Not even a few beats tick by when one of the young men eagerly starts rhyming and articulating his feelings about, experiences with, and understanding of the word “serene.” That word is a prompt from Kline, intended to get the juices flowing. The young man rhymes skillfully, sometimes with surprising fluidity about peace, desire, a place, escape, happiness, gratitude, wisdom, and inequality. There is tenderness and camaraderie here from the rest of the group; chuckles at cleverness, head nods on the beat, engagement from every face on the screen, and a few spirited howls at some particularly witty verses.
This is an Emotional Granularity Round™, one of their custom designed Freestyle Therapy Exercises™. This exploration of emotional experience is taking place entirely through the lens of Hip Hop, with the participants freestyle rapping about their emotional landscape.
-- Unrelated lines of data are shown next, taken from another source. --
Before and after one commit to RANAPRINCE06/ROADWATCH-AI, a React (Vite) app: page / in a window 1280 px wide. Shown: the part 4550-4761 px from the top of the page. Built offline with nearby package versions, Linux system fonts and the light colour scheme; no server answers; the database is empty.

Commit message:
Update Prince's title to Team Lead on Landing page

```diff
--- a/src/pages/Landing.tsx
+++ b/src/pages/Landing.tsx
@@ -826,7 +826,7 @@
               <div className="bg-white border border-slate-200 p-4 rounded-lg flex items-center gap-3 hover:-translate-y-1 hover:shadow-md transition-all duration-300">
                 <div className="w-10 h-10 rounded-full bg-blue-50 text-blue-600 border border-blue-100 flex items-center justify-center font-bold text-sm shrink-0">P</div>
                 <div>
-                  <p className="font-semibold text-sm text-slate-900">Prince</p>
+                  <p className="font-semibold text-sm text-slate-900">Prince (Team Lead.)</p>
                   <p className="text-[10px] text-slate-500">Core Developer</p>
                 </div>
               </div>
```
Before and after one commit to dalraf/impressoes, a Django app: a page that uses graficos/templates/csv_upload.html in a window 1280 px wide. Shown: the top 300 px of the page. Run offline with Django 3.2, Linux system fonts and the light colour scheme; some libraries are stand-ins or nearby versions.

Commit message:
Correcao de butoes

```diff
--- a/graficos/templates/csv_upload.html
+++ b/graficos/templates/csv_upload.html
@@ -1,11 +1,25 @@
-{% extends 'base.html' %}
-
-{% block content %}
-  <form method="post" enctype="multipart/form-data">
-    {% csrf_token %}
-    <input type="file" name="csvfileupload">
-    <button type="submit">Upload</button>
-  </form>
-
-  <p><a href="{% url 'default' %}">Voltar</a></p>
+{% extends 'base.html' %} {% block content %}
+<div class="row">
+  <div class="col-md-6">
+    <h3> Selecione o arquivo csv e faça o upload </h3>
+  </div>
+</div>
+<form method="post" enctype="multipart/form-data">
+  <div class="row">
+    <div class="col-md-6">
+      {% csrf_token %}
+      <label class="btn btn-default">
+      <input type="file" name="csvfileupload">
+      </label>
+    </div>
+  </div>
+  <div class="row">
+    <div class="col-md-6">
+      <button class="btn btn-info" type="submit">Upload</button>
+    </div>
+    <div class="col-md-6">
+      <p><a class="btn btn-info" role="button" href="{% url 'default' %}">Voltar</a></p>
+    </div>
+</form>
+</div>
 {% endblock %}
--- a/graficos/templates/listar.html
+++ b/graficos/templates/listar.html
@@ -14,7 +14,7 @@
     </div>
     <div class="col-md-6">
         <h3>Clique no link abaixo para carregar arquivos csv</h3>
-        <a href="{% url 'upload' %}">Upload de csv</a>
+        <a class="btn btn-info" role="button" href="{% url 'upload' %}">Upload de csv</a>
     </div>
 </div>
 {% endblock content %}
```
Kline and Scott are co-founders and co-executive directors of Rhythmic Mind, a San Francisco Bay Area based non-profit HHT organization that serves “at-risk”/at-promise teens and young adults. Both men have family roots in activism and social justice work, hold Masters degrees in psychology, and share a deep life-long love and appreciation for Hip Hop and its capacity to empower the kids with whom they work. Their core mission wrestles with the traumas playing out in communities that face deep inequity and the teens and transitional age youth who have to navigate that world.
Rhythmic Mind’s FTCs are developed from the natural benefits of rhythmic engagement and freestyling–unplanned, spontaneous rapping. One of the many therapeutic advantages of freestyling is that it is a process for moving out of our comfort zones and activating the stress response in a controlled way within a contained and safe environment. The idea is to allow the kids to slowly build and expand their stress tolerance and develop a sense of mastery, and, for many, those experiences and skills can be generalized in other parts of their lives. The entire process pairs with micro-lessons on psychoeducation meant to bring awareness to the present moment, the power of honest self-expression and vulnerability, and connecting with peers and community. The FTCs allow youth to experience some of the benefits of Hip Hop Therapy without the level of commitment and engagement required in the organization’s Flagship Program.
Rhythmic Mind’s Flagship HHT Program uses a group model in settings like after-school programs and juvenile justice facilities, incorporating group discussion and the collaborative creation of original music. They implement a custom designed beat making and lyric/song writing curriculum, which is centered around helping the youth to re-author their personal narratives in a positive, strength-based, and empowering light. The songs created become the embodiment of this re-authored narrative, which the youth can then share and have witnessed by their families, friends, and communities. The workshops focus on skill-building as a means to identify and expand internal and external resources. This overall combination of approaches aims to engage the mind, body, and spirit in a process of holistic healing and integration.
While their flagship programs are not a replacement for psychotherapy, the curriculum is designed to integrate a variety of therapeutic modalities, including narrative, solution-focused, somatic, and DBT, to name a few. It utilizes elements of evidence-based practices like mindfulness, music therapy, and the use of rhythm in the regulation of trauma. As seen in more traditional music and art therapy, repetitive rhythmic processes can be profoundly effective in regulating the brain and nervous system, especially concerning trauma symptoms and the stress response activation. This underlying foundation of rhythmic regulation is a cornerstone of all of Rhythmic Mind’s programs and curriculums.
While watching the recording, one can see the ways Hip Hop and freestyle have filled a void for folks for whom therapeutic resources are inaccessible or that they struggle to meaningfully connect with – especially at-risk kids and young adults, who can be engagement-averse in more formal talk therapy settings. This innovative way of engaging with predominantly Black and Latinx communities that might otherwise not have access to mental health resources is making a difference.
Like Today’s Future Sound, Rhythmic Mind uses Hip Hop and its cultural power to reach underserved populations. These organizations have nurtured a relationship that fosters cooperation for mutual growth. They have found a way to mold their models to a variety of other organizations serving similar populations. They have also formed bonds with researchers who help them develop their programs and adapt their individual approaches.